■ Records for the task ■
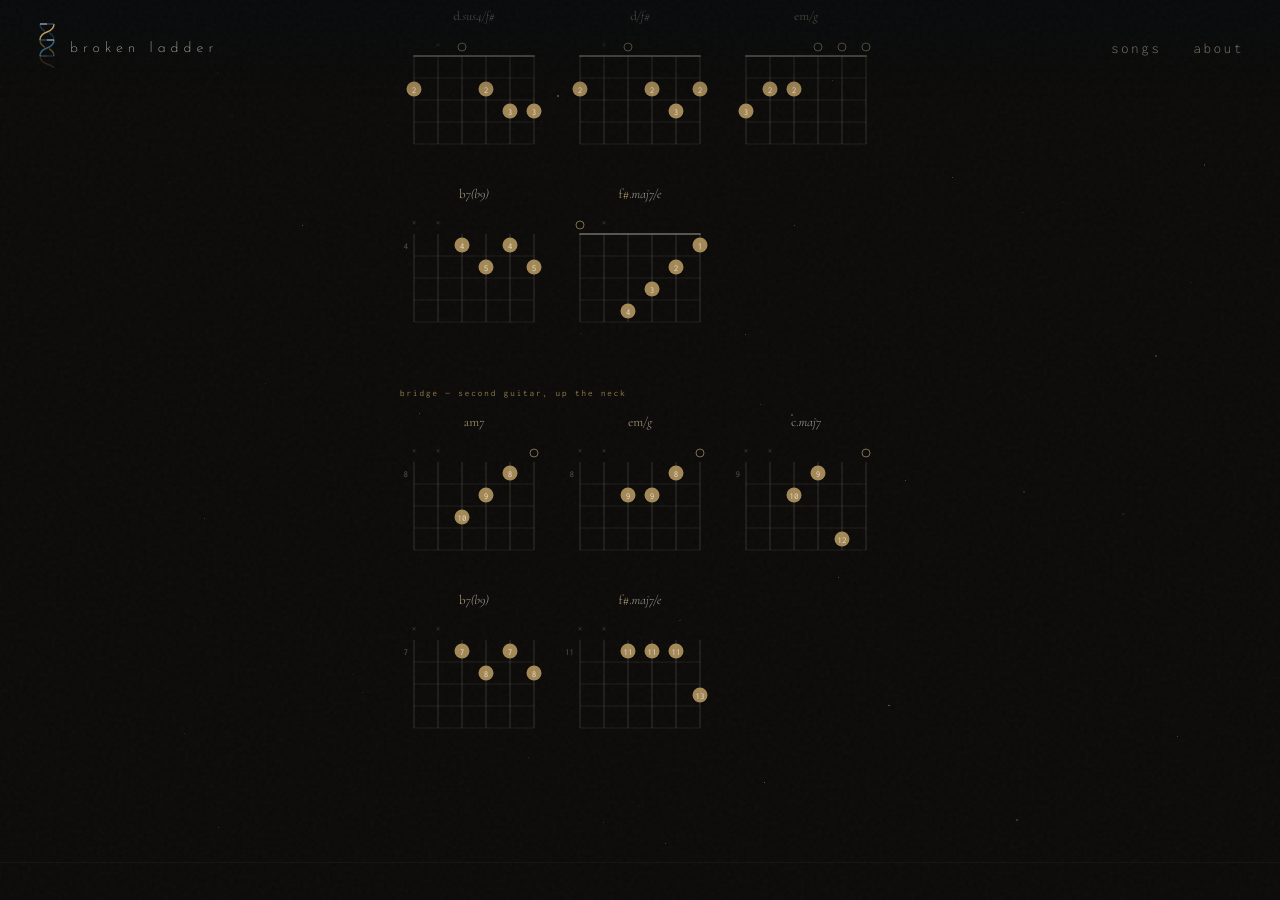
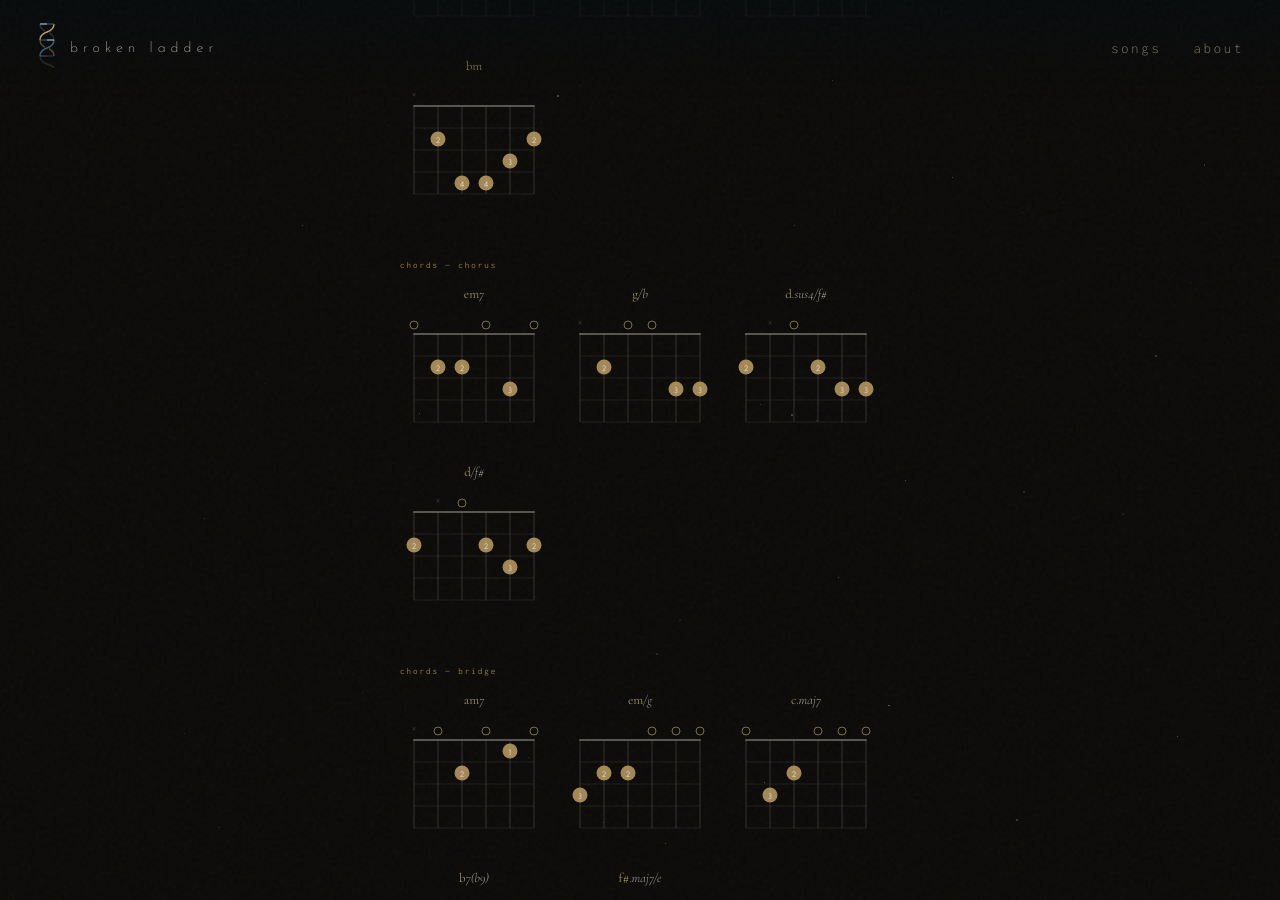
Before and after one commit to ClayShentrup/brokenladder, a Jekyll site: the page built from songs/the-shape-of-the-almost.html, in a window 1280 px wide and 900 px high, scrolled down 3102 px. Built offline with Jekyll 4.4.1, drawn with Linux system fonts in a browser that asks for light colours; some of the changed text lies outside the part shown.

Commit message:
the shape of the almost: chords grouped by song part
Co-Authored-By: Claude Opus 5.5 <noreply@anthropic.com>

```diff
--- a/songs/the-shape-of-the-almost.html
+++ b/songs/the-shape-of-the-almost.html
@@ -97,39 +97,69 @@ line: "rgba(201,168,106,0.18)"
     <div class="rule"></div>
 
     <div class="section" style="--anim-delay:1.3s">
-      <div class="section-label">chords</div>
-      <div class="chord-grid" id="chord-grid"></div>
+      <div class="section-label">chords — intro, verses, outro</div>
+      <div class="chord-grid" data-chords="chordsVerse"></div>
     </div>
     <script>
-    window.songChords = {
-      "em(add9)":       "0.2.4.0.0.0",
-      "c.maj7/e":       "0.3.2.0.0.0",
-      "g6":             "3.2.0.0.0.0",
-      "d.add9/f#":      "2.0.0.2.3.0",
-      "am7":            "x.0.2.0.1.0",
-      "em":             "0.2.2.0.0.0",
-      "bm":             "x.2.4.4.3.2",
-      "em7":            "0.2.2.0.3.0",
-      "g/b":            "x.2.0.0.3.3",
-      "d.sus4/f#":      "2.x.0.2.3.3",
-      "d/f#":           "2.x.0.2.3.2",
-      "em/g":           "3.2.2.0.0.0",
-      "b7(b9)":         "x.x.4.5.4.5",
-      "f#.maj7/e":      "0.x.4.3.2.1"
+    window.chordsVerse = {
+      "em(add9)":         "0.2.4.0.0.0",
+      "c.maj7/e":         "0.3.2.0.0.0",
+      "g6":               "3.2.0.0.0.0",
+      "d.add9/f#":        "2.0.0.2.3.0"
+    };
+    </script>
+
+    <div class="section" style="--anim-delay:1.35s">
+      <div class="section-label">chords — pre-chorus</div>
+      <div class="chord-grid" data-chords="chordsPre"></div>
+    </div>
+    <script>
+    window.chordsPre = {
+      "am7":              "x.0.2.0.1.0",
+      "em":               "0.2.2.0.0.0",
+      "g6":               "3.2.0.0.0.0",
+      "bm":               "x.2.4.4.3.2"
     };
     </script>
 
     <div class="section" style="--anim-delay:1.4s">
-      <div class="section-label">bridge — second guitar, up the neck</div>
+      <div class="section-label">chords — chorus</div>
+      <div class="chord-grid" data-chords="chordsChorus"></div>
+    </div>
+    <script>
+    window.chordsChorus = {
+      "em7":              "0.2.2.0.3.0",
+      "g/b":              "x.2.0.0.3.3",
+      "d.sus4/f#":        "2.x.0.2.3.3",
+      "d/f#":             "2.x.0.2.3.2"
+    };
+    </script>
+
+    <div class="section" style="--anim-delay:1.45s">
+      <div class="section-label">chords — bridge</div>
+      <div class="chord-grid" data-chords="chordsBridge"></div>
+    </div>
+    <script>
+    window.chordsBridge = {
+      "am7":              "x.0.2.0.1.0",
+      "em/g":             "3.2.2.0.0.0",
+      "c.maj7":           "0.3.2.0.0.0",
+      "b7(b9)":           "x.x.4.5.4.5",
+      "f#.maj7/e":        "0.x.4.3.2.1"
+    };
+    </script>
+
+    <div class="section" style="--anim-delay:1.5s">
+      <div class="section-label">chords — bridge, second guitar up the neck</div>
       <div class="chord-grid" data-chords="bridgeHigh"></div>
     </div>
     <script>
     window.bridgeHigh = {
-      "am7":            "x.x.10.9.8.0",
-      "em/g":           "x.x.9.9.8.0",
-      "c.maj7":         "x.x.10.9.12.0",
-      "b7(b9)":         "x.x.7.8.7.8",
-      "f#.maj7/e":      "x.x.11.11.11.13"
+      "am7":              "x.x.10.9.8.0",
+      "em/g":             "x.x.9.9.8.0",
+      "c.maj7":           "x.x.10.9.12.0",
+      "b7(b9)":           "x.x.7.8.7.8",
+      "f#.maj7/e":        "x.x.11.11.11.13"
     };
     </script>
 
```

■ Task prompt ■
Return all lines in the entries above that carry the word "delay".

■ Solved problem ■
     <div class="section" style="--anim-delay:1.3s">
+    <div class="section" style="--anim-delay:1.35s">
     <div class="section" style="--anim-delay:1.4s">
+    <div class="section" style="--anim-delay:1.45s">
+    <div class="section" style="--anim-delay:1.5s">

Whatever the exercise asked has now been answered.